Atmospheric transport of mold spores in clouds of desert dust

Arch Environ Health. 2003 Aug;58(8):498-504.


Fungal spores can be transported globally in clouds of desert dust. Many species of fungi (commonly known as molds) and bacteria--including some that are human pathogens--have characteristics suited to long-range atmospheric transport. Dust from the African desert can affect air quality in Africa, Europe, the Middle East, and the Americas. Asian desert dust can affect air quality in Asia, the Arctic, North America, and Europe. Atmospheric exposure to mold-carrying desert dust may affect human health directly through allergic induction of respiratory stress.

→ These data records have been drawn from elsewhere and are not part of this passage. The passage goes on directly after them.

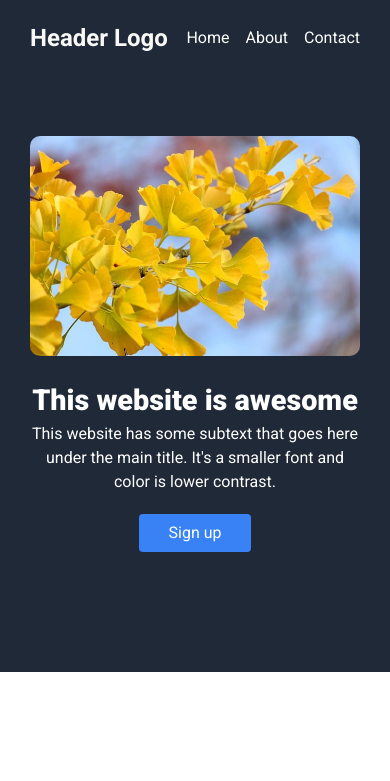
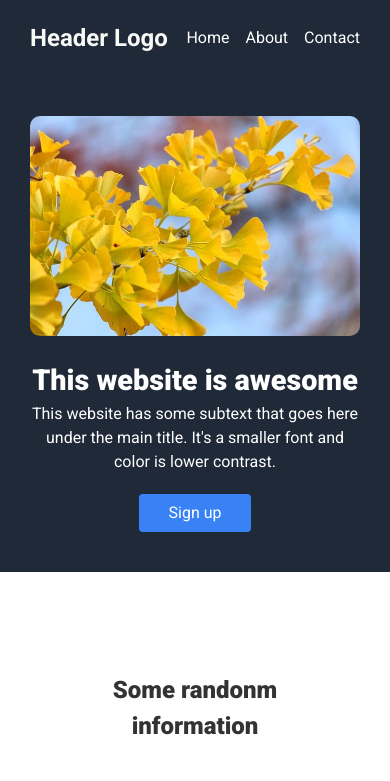
Before and after one commit to mrusselk/landing_page, a plain HTML site: page index.html in a window 390 px wide. Shown: the top 781 px of the page. Drawn offline with Linux system fonts and the light colour scheme.

Commit message:
Update padding in mobile device

```diff
--- a/style.css
+++ b/style.css
@@ -229,6 +229,10 @@ ul.nav li a{
 }
 
 @media (max-width:768px){
+    .row {
+        padding : 40px 30px;
+    }
+
     .hero>*:first-child{
         order : 1;
         text-align: center;
```
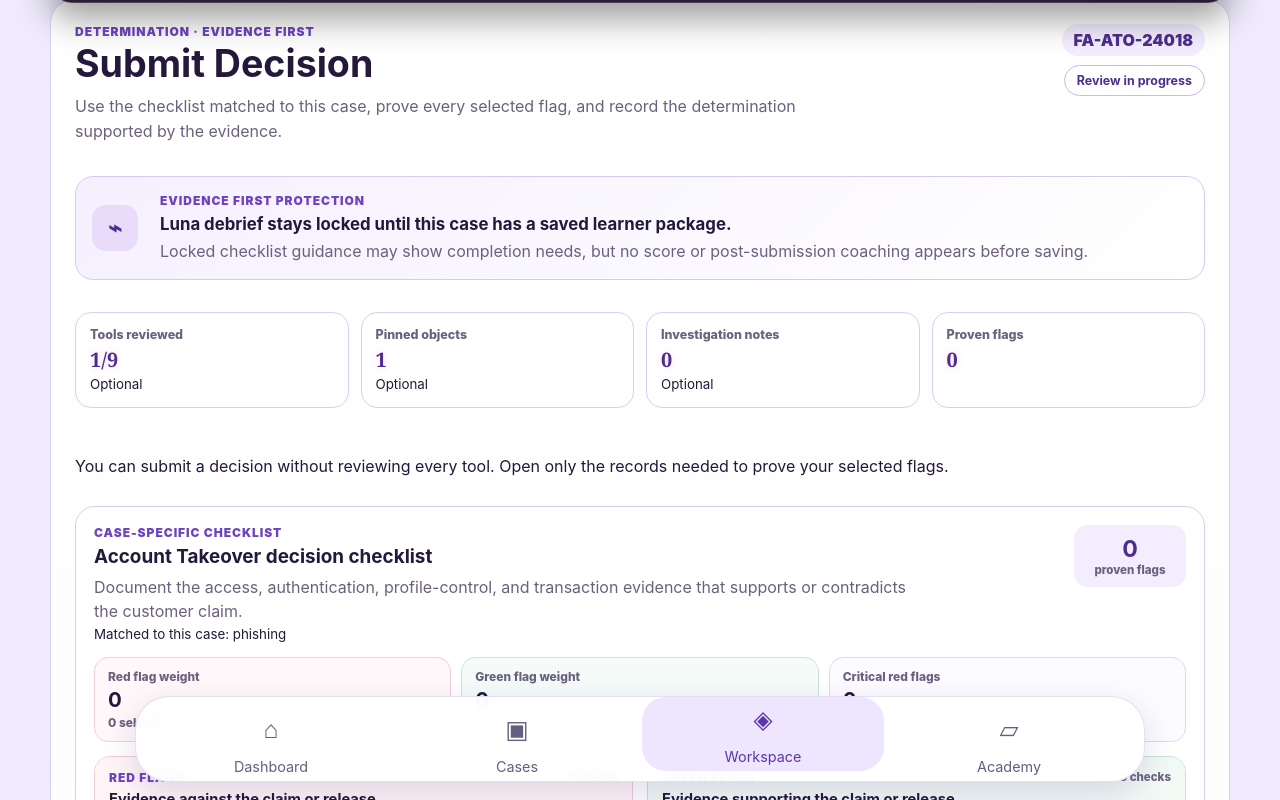
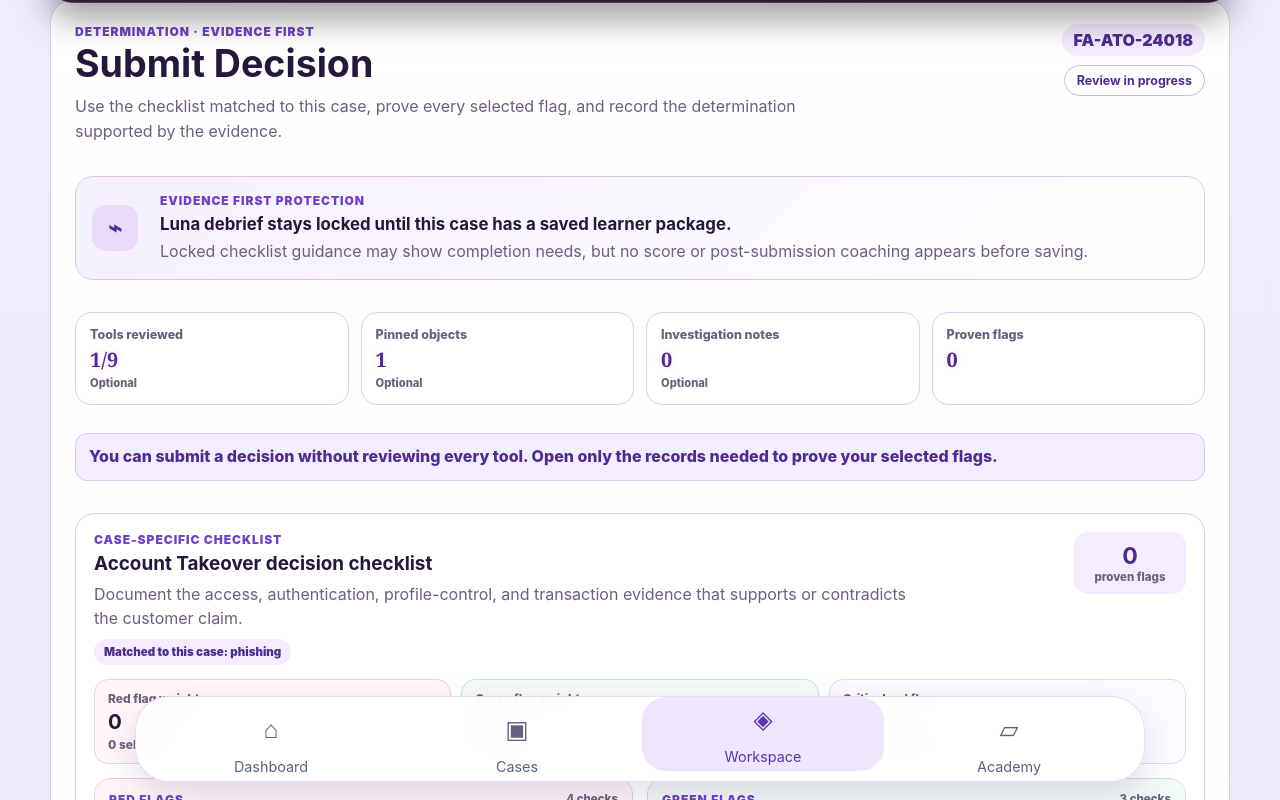
Before and after one commit to iamre2024-debug/fraud-Academy-v1, a React (Vite) app: page / in a window 1280 px wide. Both pictures are taken after a click on the button "Submit Decision". Shown: the part 5566-6366 px from the top of the page. Built offline with nearby package versions, Linux system fonts and the light colour scheme.

Commit message:
Update src/displayDecisionLunaThemeV1.css

```diff
--- a/src/displayDecisionLunaThemeV1.css
+++ b/src/displayDecisionLunaThemeV1.css
@@ -246,6 +246,25 @@ body[data-visual-tab="workspace"] .decision-status-grid strong {
   overflow-wrap: anywhere;
 }
 
+body[data-visual-tab="workspace"] .decision-status-grid small {
+  display: block;
+  margin-top: 3px;
+  color: var(--decision-muted);
+  font-size: 0.7rem;
+  font-weight: 800;
+}
+
+body[data-visual-tab="workspace"] .decision-direct-submit-note {
+  margin: -4px 0 18px;
+  border: 1px solid #d8caef;
+  border-radius: 12px;
+  background: var(--decision-lavender);
+  color: var(--decision-purple-dark);
+  padding: 11px 13px;
+  font-weight: 800;
+  line-height: 1.45;
+}
+
 body[data-visual-tab="workspace"] .decision-flag-workspace {
   margin-bottom: 18px;
   border: 1px solid var(--decision-border);
@@ -289,6 +308,19 @@ body[data-visual-tab="workspace"] .decision-flag-header > div:first-child > span
   margin-top: 7px;
   color: var(--decision-muted);
   line-height: 1.5;
+}
+
+body[data-visual-tab="workspace"] .decision-flag-header > div:first-child > small {
+  display: inline-flex;
+  max-width: 100%;
+  margin-top: 9px;
+  border-radius: 999px;
+  background: var(--decision-lavender);
+  color: var(--decision-purple-dark);
+  padding: 6px 10px;
+  font-size: 0.72rem;
+  font-weight: 900;
+  overflow-wrap: anywhere;
 }
 
 body[data-visual-tab="workspace"] .decision-flag-progress {
```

In addition, mold spores within these dust clouds may seed downwind ecosystems in both outdoor and indoor environments.

Publication types

  • Review

MeSH terms

  • Air Microbiology*
  • Air Movements*
  • Air Pollutants / adverse effects*
  • Air Pollutants / analysis
  • Air Pollution, Indoor / adverse effects
  • Air Pollution, Indoor / analysis
  • Desert Climate* / adverse effects
  • Dust* / analysis
  • Environmental Monitoring
  • Geographic Information Systems
  • Global Health*
  • Humans
  • Inhalation Exposure / adverse effects*
  • Inhalation Exposure / analysis
  • Spores, Fungal*
  • United States
  • United States National Aeronautics and Space Administration


  • Air Pollutants
  • Dust